Five years without rain

Her village, Mekanissa Kebele, located in Teltele Woreda of Borana Zone, was affected by the severe drought brought on by the lack of rainfall over the past five years. Her community lost a tremendous amount of livestock resources due to the drought. Livestock is a crucial source of food and income and a symbol of pride and social status for families in pastoralist communities. It is almost impossible for families to secure food and feed their cattle during this drought.

“When we woke up, we used to worry about what to feed to our children." – Guyatu

A governmental safety net programme used to support her, but that support has stopped.

“We woke up without knowing how to get food for our kids. We worry about how to feed them. To earn money, we used to work on the farmlands as daily labourers. When we get money, we buy food for our families,” she says.

Thousands of families had problems getting at least one meal per day.

Life was challenging during those hard times. Guyatu and her friends were inventing ways to at least earn a little money. During the drought, they collected firewood from the bushes in the mountainous areas near their village. They then walked 15 km, stopped at a road juncture, and sold it for 40-100 ETB (0,6 - 1,6 EUR).

“We spent those tough days selling firewood. We had a very difficult time, and you saved us,” Guyatu declares.

“We fear that the drought may occur again.”

Rainfall came in the second half of 2023, and the lands began turning green again. Guyatu still fears that “the drought might occur again." She is afraid that another drought might wipe out their cattle and put them in a dire situation. She would appreciate more financial support, as she still has a food and drinking water shortage. She also wants to send their kids to school but lacks money to buy school materials. 

Ethiopia needs more support, as the aid provided is inadequate. Last year, Ethiopia received only half of the $3.34 billion required for humanitarian needs.

More than 10 million people face severe hunger in the Afar, Oromia, SNNP, and South West regions. More than 7.4 million people need food assistance, and 4.4 million people need water, according to the United Nations.

Despite the large number of affected communities, we have tried to address the most acute needs. With our help, Guyatu bought chickens with her first round of cash support of 6900 ETB (€111) and managed to save 200 ETB (€3.20). She now plans to buy two goats with the second round of cash support.

Recently, we completed the second round of cash distributions in Oromia and Southern Ethiopia. This support covers three zones, 7 woredas, and 19 Kebeles in Konso, South Omo and the Borana Zones, reaching 2542 households. We distributed a total of 17,593,800 ETB (€282,732) during the second round.

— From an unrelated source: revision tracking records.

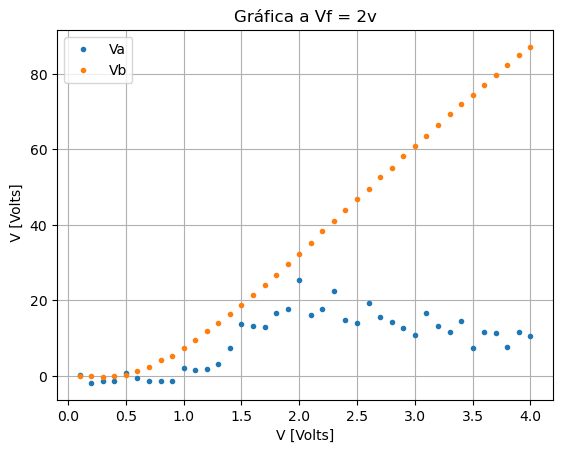
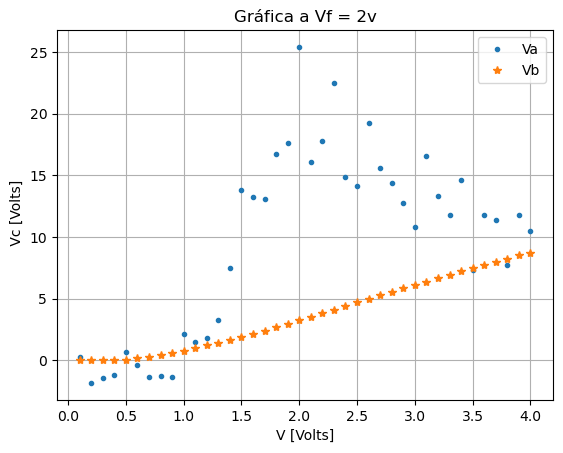
The notebook cell's code change between the first figure and the second:
--- before
+++ after
@@ -1,9 +1,6 @@
-
-plt.plot(Vc,Va,'.',label='Va')
-plt.plot(Vc,Vb,'.',label='Vb')
+plt.plot(V2c,V2a,'.',label='Va')
+plt.plot(V2c,V2b,'*',label='Vb')
 plt.title('Gráfica a Vf = 2v')
 plt.xlabel('V [Volts]'), plt.ylabel(' Vc [Volts]')
-#plt.axhline(y=1, color='red', linestyle='--', linewidth=0.8)
-#plt.text(0.31,1.25,'I = 1')
 plt.legend()
 plt.grid()

Commit: P4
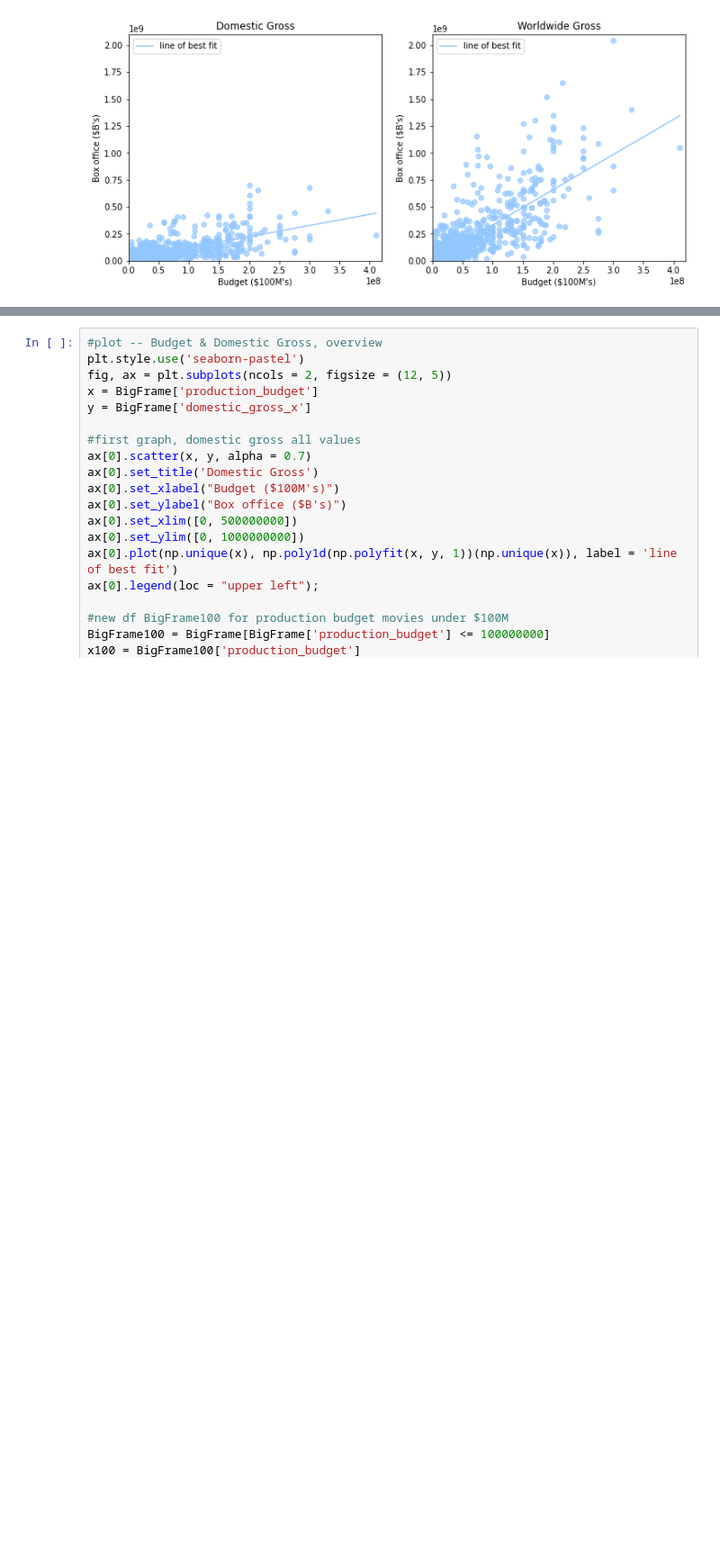
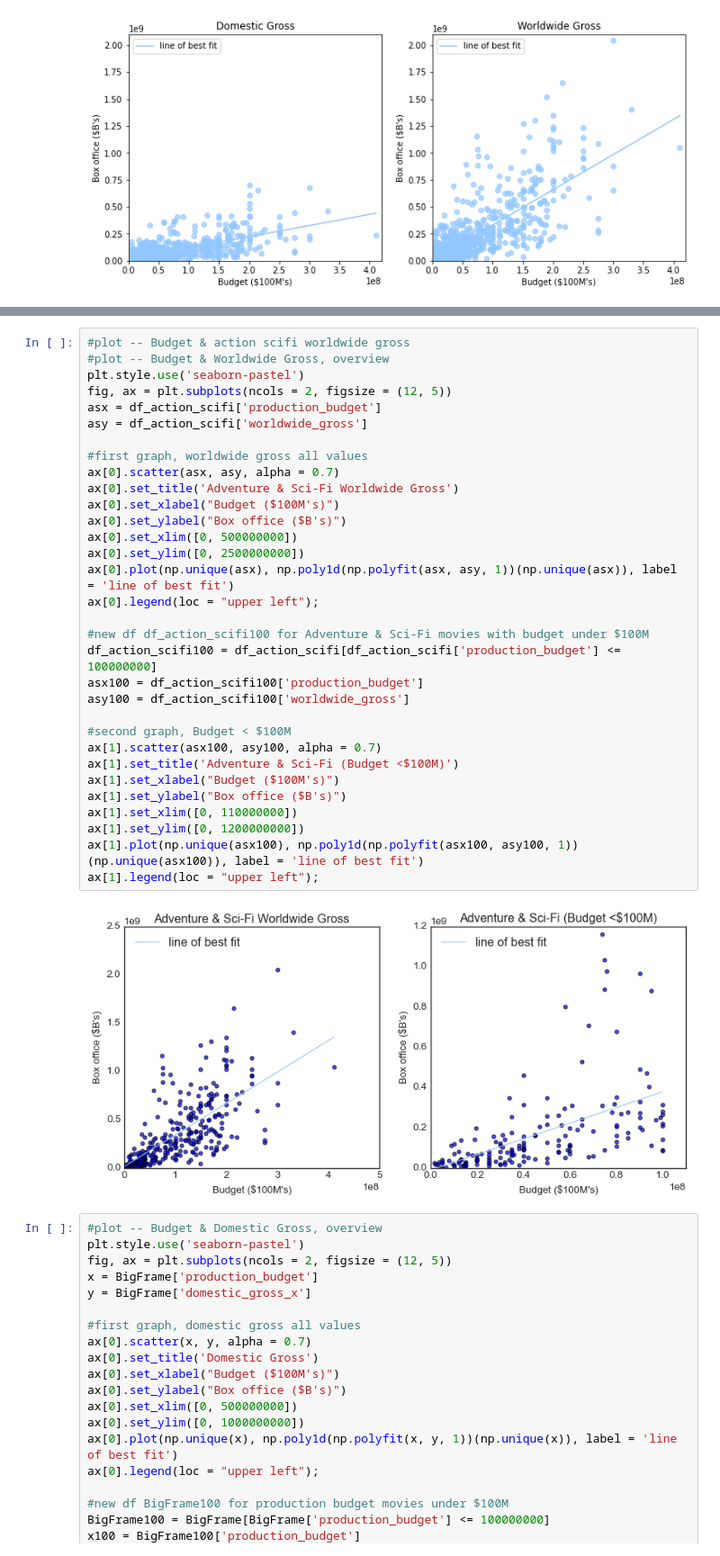
Before and after one commit to 281clo/microsoft-movie-analysis, a Jupyter notebook: index-Copy.ipynb, the cells around one changed output, grey strips where cells are left out. Shown at 90% size. Saved outputs shown, nothing was run; the diff lists cells and outputs as text; blank space fills up the shorter version.

```diff
--- a/index-Copy.ipynb
+++ b/index-Copy.ipynb
@@ -675,3 +695,37 @@ ax[1].legend(loc = "upper left");
+# %%
+#plot -- Budget & action scifi worldwide gross
+#plot -- Budget & Worldwide Gross, overview
+plt.style.use('seaborn-pastel')
+fig, ax = plt.subplots(ncols = 2, figsize = (12, 5))
+asx = df_action_scifi['production_budget']
+asy = df_action_scifi['worldwide_gross']
+
+#first graph, worldwide gross all values
+ax[0].scatter(asx, asy, alpha = 0.7)
+ax[0].set_title('Adventure & Sci-Fi Worldwide Gross')
+ax[0].set_xlabel("Budget ($100M's)")
+ax[0].set_ylabel("Box office ($B's)")
+ax[0].set_xlim([0, 500000000])
+ax[0].set_ylim([0, 2500000000])
+ax[0].plot(np.unique(asx), np.poly1d(np.polyfit(asx, asy, 1))(np.unique(asx)), label = 'line of best fit')
+ax[0].legend(loc = "upper left");
+
+#new df df_action_scifi100 for Adventure & Sci-Fi movies with budget under $100M
+df_action_scifi100 = df_action_scifi[df_action_scifi['production_budget'] <= 100000000]
+asx100 = df_action_scifi100['production_budget']
+asy100 = df_action_scifi100['worldwide_gross']
+
+#second graph, Budget < $100M
+ax[1].scatter(asx100, asy100, alpha = 0.7)
+ax[1].set_title('Adventure & Sci-Fi (Budget <$100M)')
+ax[1].set_xlabel("Budget ($100M's)")
+ax[1].set_ylabel("Box office ($B's)")
+ax[1].set_xlim([0, 110000000])
+ax[1].set_ylim([0, 1200000000])
+ax[1].plot(np.unique(asx100), np.poly1d(np.polyfit(asx100, asy100, 1))(np.unique(asx100)), label = 'line of best fit')
+ax[1].legend(loc = "upper left");
+# %% [output]
+[figure, added]
 # %%
 #plot -- Budget & Domestic Gross, overview
 plt.style.use('seaborn-pastel')
```
Also changed, not shown: parts of 2 cells of this notebook, 6 other files.
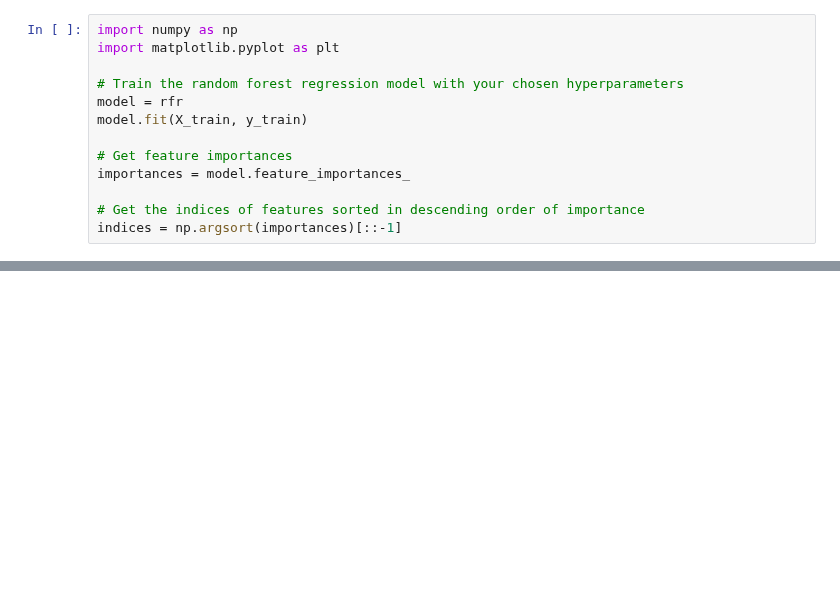
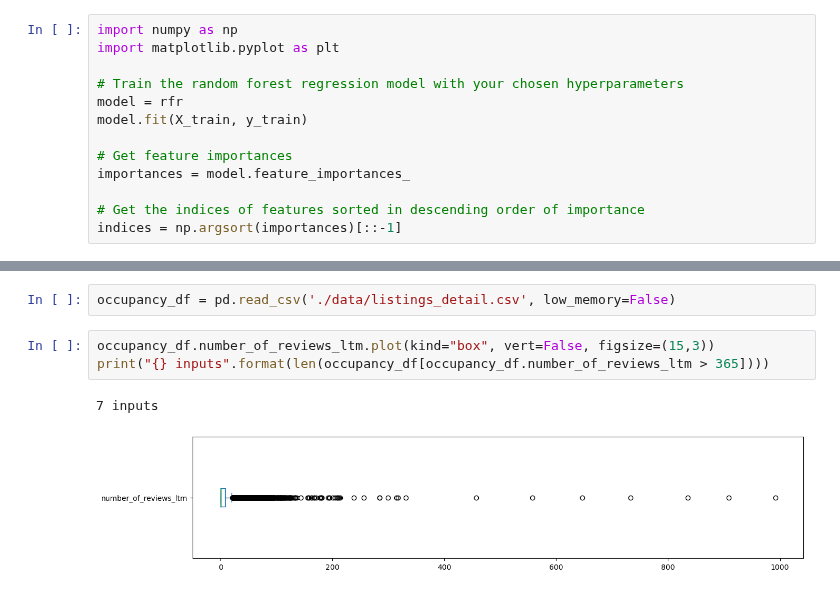
Before and after one commit to n-altawam/Sprinboard, a Jupyter notebook: Capstone 2/5. Modelling.ipynb, the cells around one changed output, grey strips where cells are left out. Saved outputs shown, nothing was run; the diff lists cells and outputs as text; blank space fills up the shorter version.

```diff
--- a/Capstone 2/5. Modelling.ipynb
+++ b/Capstone 2/5. Modelling.ipynb
@@ -340,0 +350,8 @@ plt.show()
+# %%
+occupancy_df = pd.read_csv('./data/listings_detail.csv', low_memory=False)
+# %%
+occupancy_df.number_of_reviews_ltm.plot(kind="box", vert=False, figsize=(15,3))
+print("{} inputs".format(len(occupancy_df[occupancy_df.number_of_reviews_ltm > 365])))
+# %% [output]
+7 inputs
+[figure, added]
```
Also changed, not shown: parts of 33 cells of this notebook.
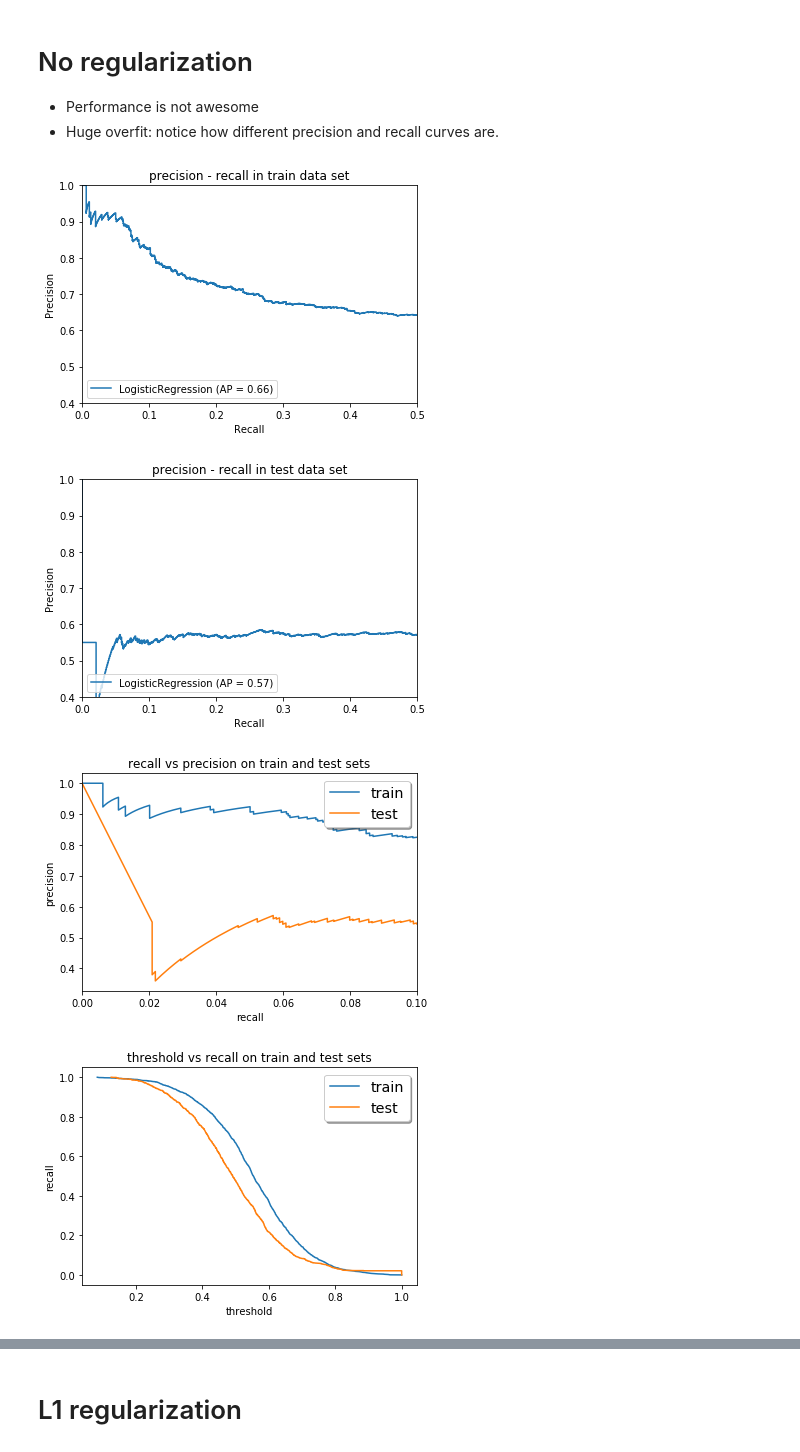
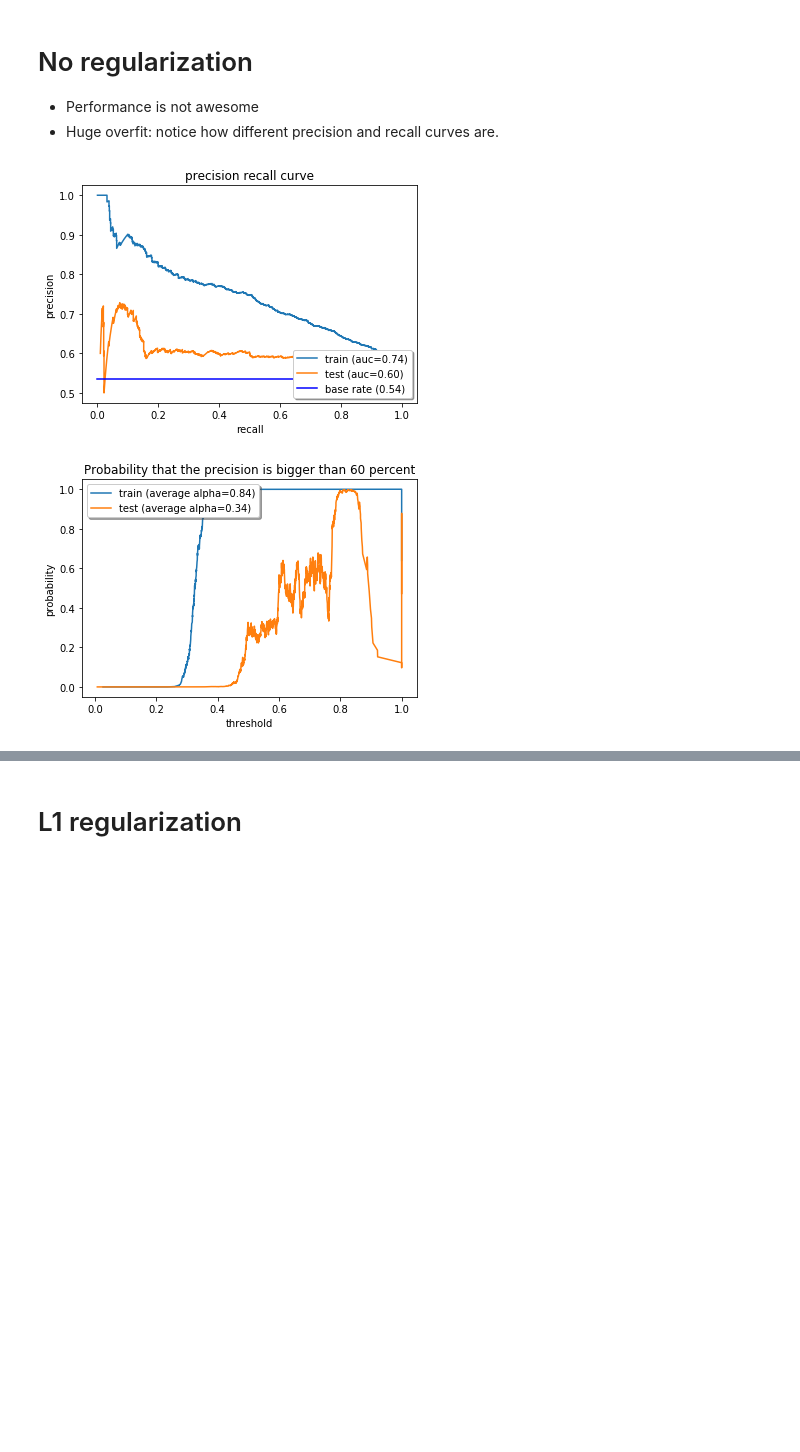
Before and after one commit to luisduque440/moneyManager, a Jupyter notebook: modeling/modelingIBM.ipynb, the cells around one changed output, grey strips where cells are left out. Saved outputs shown, nothing was run; the diff lists cells and outputs as text; code cells hidden in the pictures; blank space fills up the shorter version.

Commit message:
improved precision recall utilities

```diff
--- a/modeling/modelingIBM.ipynb
+++ b/modeling/modelingIBM.ipynb
@@ -31,6 +32,6 @@ from modeling.plotPrecisionRecallThresholds import plotPrecisionRecallThresholds
 pd.set_option('display.max_columns', None)
 # %%
-startDay=datetime(2019,10,1)
-endDay= datetime(2019,10,22)
+startDay=datetime(2019,1,1)
+endDay= datetime(2019,1,22)
 df = createTrainingDataSet('IBM',  startDay=startDay, endDay=endDay, pastStart=40)
 df = df[['consolidated', 'volume', 'target']]
@@ -136,5 +140,5 @@ XtestTrf.describe()
 clf = BernoulliNB()
 clf.fit(XtrainTrf, ytrain);
 # %%
-plotPrecisionRecallThresholds(clf, XtrainTrf, ytrain, XtestTrf, ytest)
+plotTrainTestPrecisionRecallUsingModel(clf, XtrainTrf, ytrain, XtestTrf, ytest)
 # %% [output]
@@ -152,9 +152,7 @@ plotPrecisionRecallThresholds(clf, XtrainTrf, ytrain, XtestTrf, ytest)
 clf =LogisticRegression(penalty='none', max_iter=10000)
 clf.fit(XtrainTrf, ytrain);
 # %%
-plotPrecisionRecallThresholds(clf, XtrainTrf, ytrain, XtestTrf, ytest)
+plotTrainTestPrecisionRecallUsingModel(clf, XtrainTrf, ytrain, XtestTrf, ytest)
 # %% [output]
-[figure, old version]
+[figure, new version]
-[figure, old version]
+[figure, new version]
-[figure, removed]
-[figure, removed]
```
Also changed, not shown: parts of 23 cells of this notebook, 2 other files.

Households were carefully selected to help those who needed it most. A committee established by community members controls the selection process and guides recipients on how to use the money effectively. Done Wario, one of the five committee members, explains: 

“We identified the most affected households. Often, they are people with disabilities such as visual impairments. People used the money for medication, school fees, food, or livestock like goats. I can say that this makes a big difference in their lives.”
Autor: Hassina Ousman Nurie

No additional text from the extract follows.